COURTESY PHOTO: KOIN 6 NEWS - Parents and community members carried signs like this during a Tuesday  evening protest at the Portland Public Schools board meeting. About 100 people marched and protested at the board meeting.About 100 people protested loudly during Tuesday evening’s Portland Public School board meeting, calling on district officials to take action on tainted water and dangerous chemicals found in school buildings.

Don’t Shoot Portland organized the protest during the June 21 board meeting at Harriet Tubman Leadership Academy for Young Women. The group includes parents and community members, who say it’s time to take action.

Group members marched to the board meeting after a rally. Protesters continued their demonstration with signs and chanting during the board meeting. At one point the board called for a recess due to the disruptions.

The protest and board meeting came hours after PPS Superintendent Carole Smith announced her plan to retire by June 2017. Smith told district officials that she took the superintendent’s position in 2007 with the intention of staying for 10 years.

CAROLE SMITH“When I started this job in October of 2007, the average tenure of an urban superintendent was and still is 2.5 years,” Smith wrote in a message posted on the district website. “I knew that in order to make meaningful change, I set my goal at 10 years so that I could fully commit myself to the long-term needs of the district, students and staff. I am entering my 10th year as superintendent and today I have affirmed for the board my intention to retire.”

“I have loved being your superintendent. It is an honor and a pleasure to serve our students, families and staff.”



Smith has come under fire in the past few weeks after news reports that district officials knew about elevated levels of lead in school building drinking water four years ago and was slow to take action. Frustrated and angry parents shouted during two community meetings that Smith and other administrators should resign or be dismissed because of the slow response.

In the wake of high levels of lead discovered in school drinking water and radon found in school buildings, parents are saying district officials have violated their children’s civil right to education. Organizers of Tuesday’s march say parents should be filing civil rights complaints.

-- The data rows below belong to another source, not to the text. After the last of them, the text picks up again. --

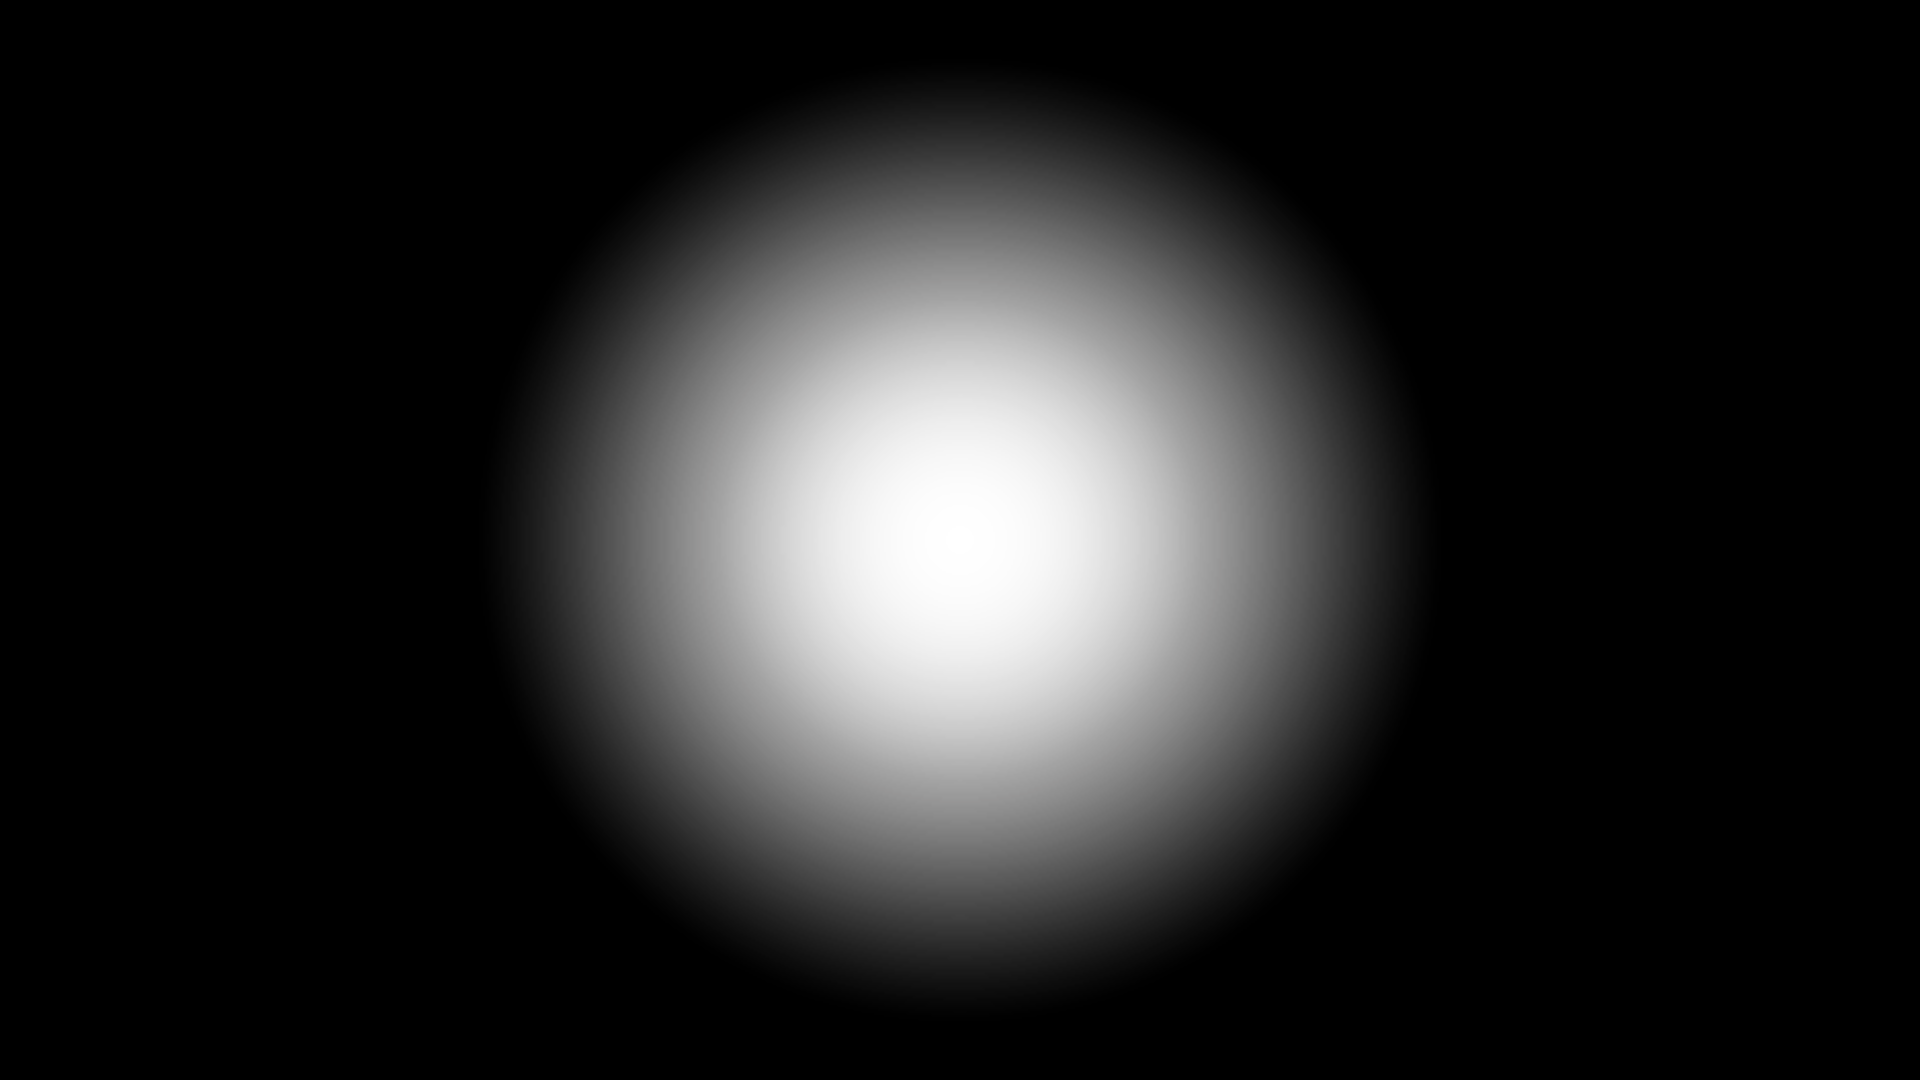
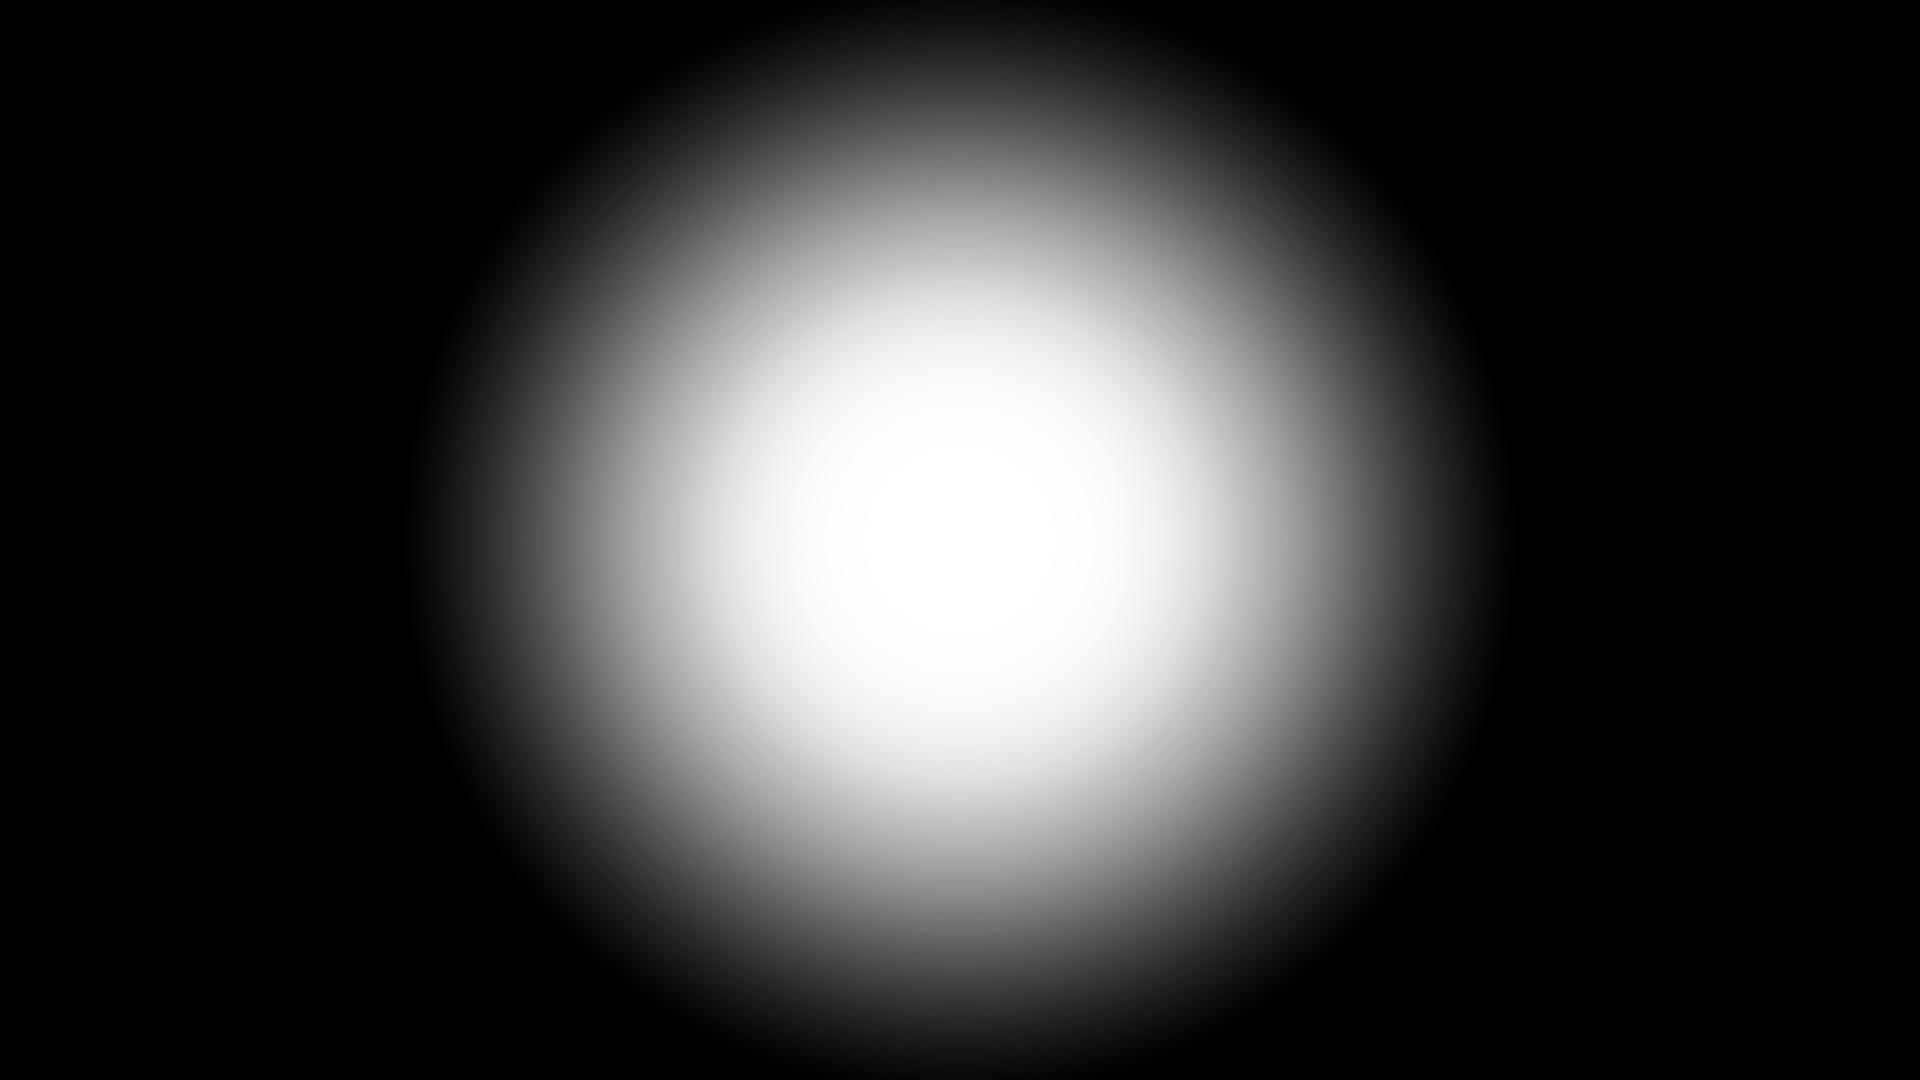
updated: overlay; modularized assets

diff --git a/src/graphics.cpp b/src/graphics.cpp
@@ -45,16 +45,17 @@ namespace Graphics {
         return Graphics::textures[path];
     }
 
+
     void drawMap(sf::RenderWindow& window) {
 
-        auto texture = Graphics::getTexture("assets/wall.png");
+        auto texture = Graphics::getTexture(Assets::wall_sprite);
         auto wall = sf::Sprite(texture);
         wall.setScale({
             Map::tilesize / static_cast<float>(texture.getSize().x),
             Map::tilesize / static_cast<float>(texture.getSize().y)
         });
 
-        auto texture2 = Graphics::getTexture("assets/floor.png");
+        auto texture2 = Graphics::getTexture(Assets::floor_sprite);
         auto floor = sf::Sprite(texture2);
         floor.setScale({
             Map::tilesize / static_cast<float>(texture2.getSize().x),
@@ -85,7 +86,7 @@ namespace Graphics {
 
         if (player.hidden) return;
 
-        auto texture = Graphics::getTexture("assets/player.png");
+        auto texture = Graphics::getTexture(Assets::player_sprite);
         auto sprite = sf::Sprite(texture);
         sprite.setScale({
             player.size / static_cast<float>(texture.getSize().x) * 2.5f,
@@ -97,7 +98,7 @@ namespace Graphics {
 
 
     void drawGhost(sf::RenderWindow& window, Ghost::Entity& ghost) {
-        auto texture = Graphics::getTexture("assets/ghost.png");
+        auto texture = Graphics::getTexture(Assets::ghost_sprite);
         auto sprite = sf::Sprite(texture);
         sprite.setScale({
             ghost.size / static_cast<float>(texture.getSize().x) * 3.5f,
@@ -111,7 +112,7 @@ namespace Graphics {
     void drawOverlay(sf::RenderWindow& window, sf::View& camera, Player::Entity& player) {
 
         static sf::Texture texture;
-        static bool loaded = texture.loadFromFile("assets/overlay.png");
+        static bool loaded = texture.loadFromFile(Assets::overlay_image);
 
         if (!loaded) {
             DEBUG("GRAPHICS: WARNING: overlay file not found!");
@@ -140,7 +141,7 @@ namespace Graphics {
 
         if (!font_loaded)
         {
-            if (!font.openFromFile("assets/silkscreen-regular.ttf"))
+            if (!font.openFromFile(Assets::silkscreen_regular_font))
             {
                 DEBUG("Failed to load HUD font");
 
@@ -181,7 +182,7 @@ namespace Graphics {
 
         for (unsigned int i = 0; i < Map::cross_slots.size(); i++) {
             auto tile = Map::cross_slots[i];
-            auto texture = Graphics::getTexture("assets/cross.png");
+            auto texture = Graphics::getTexture(Assets::cross_sprite);
             sf::Sprite sprite(texture);
             sprite.setScale({3.5,3.5});
             sprite.setPosition(Utils::tiledToCartesianVector(tile, Map::tilesize));
@@ -190,7 +191,7 @@ namespace Graphics {
 
         for (unsigned int i = 0; i < Map::crate_slots.size(); i++) {
             auto tile = Map::crate_slots[i];
-            auto texture = Graphics::getTexture("assets/crate.png");
+            auto texture = Graphics::getTexture(Assets::crate_sprite);
             sf::Sprite sprite(texture);
             sprite.setScale(
                 {
@@ -234,7 +235,7 @@ namespace Graphics {
         static bool font_loaded = false;
 
         if (!font_loaded) {
-            if (!font.openFromFile("assets/silkscreen-regular.ttf")) {
+            if (!font.openFromFile(Assets::silkscreen_regular_font)) {
                 DEBUG("Failed to load font");
                 exit(1);
             }   

diff --git a/src/include/graphics.hpp b/src/include/graphics.hpp
@@ -16,6 +16,29 @@
 
 namespace Graphics {
 
+    namespace Assets {
+        // Images & Sprites
+        const char menu_bg_image[] = "assets/bg.jpg";
+        const char overlay_image[] = "assets/overlay.png";
+        const char crate_sprite[] = "assets/crate.png";
+        const char cross_sprite[] = "assets/cross.png";
+        const char floor_sprite[] = "assets/floor.png";
+        const char ghost_sprite[] = "assets/ghost.png";
+        const char player_sprite[] = "assets/player.png";
+        const char wall_sprite[] = "assets/wall.png";
+    
+        // Map Data
+        const char map_file[] = "assets/map.png";
+    
+        // Audio
+        const char faint_signal_music[] = "assets/faint-signal.mp3";
+        const char golden_wind_music[] = "assets/golden-wind.mp3";
+        const char old_doll_slowed_music[] = "assets/old_doll_slowed.mp3";
+    
+        // Fonts
+        const char silkscreen_regular_font[] = "assets/silkscreen-regular.ttf";
+    }
+
     void drawMap(sf::RenderWindow& window);
 
     void drawPlayer(sf::RenderWindow& window, Player::Entity& player);

diff --git a/src/game.cpp b/src/game.cpp
@@ -60,7 +60,7 @@ namespace Game {
 
     void start(State& state) {
 
-        Map::load("assets/map.png");
+        Map::load(Graphics::Assets::map_file);
 
         state.player = Player::Entity(Utils::tiledToCartesianVectorCentered(Map::player_spawn_pos, Map::tilesize));
         state.ghost = Ghost::Entity(Utils::tiledToCartesianVectorCentered(Map::ghost_spawn_pos, Map::tilesize));
@@ -186,7 +186,7 @@ namespace Game {
             Graphics::drawProps(state.window);
             Graphics::drawGhost(state.window, state.ghost);
             Graphics::drawPlayer(state.window, state.player);
-            //Graphics::drawOverlay(state.window, state.camera, state.player);
+            Graphics::drawOverlay(state.window, state.camera, state.player);
 
             std::string texts[] = {"Stamina", "Crosses Left"};
             int values[] = {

Gov. Kate Brown said Tuesday it’s possible that starting this fall, all Oregon schools would have to come up with a plan for health and safety assessments in school buildings across the state.

KOIN 6 News, Pamplin Media Group news partner, contributed to this report.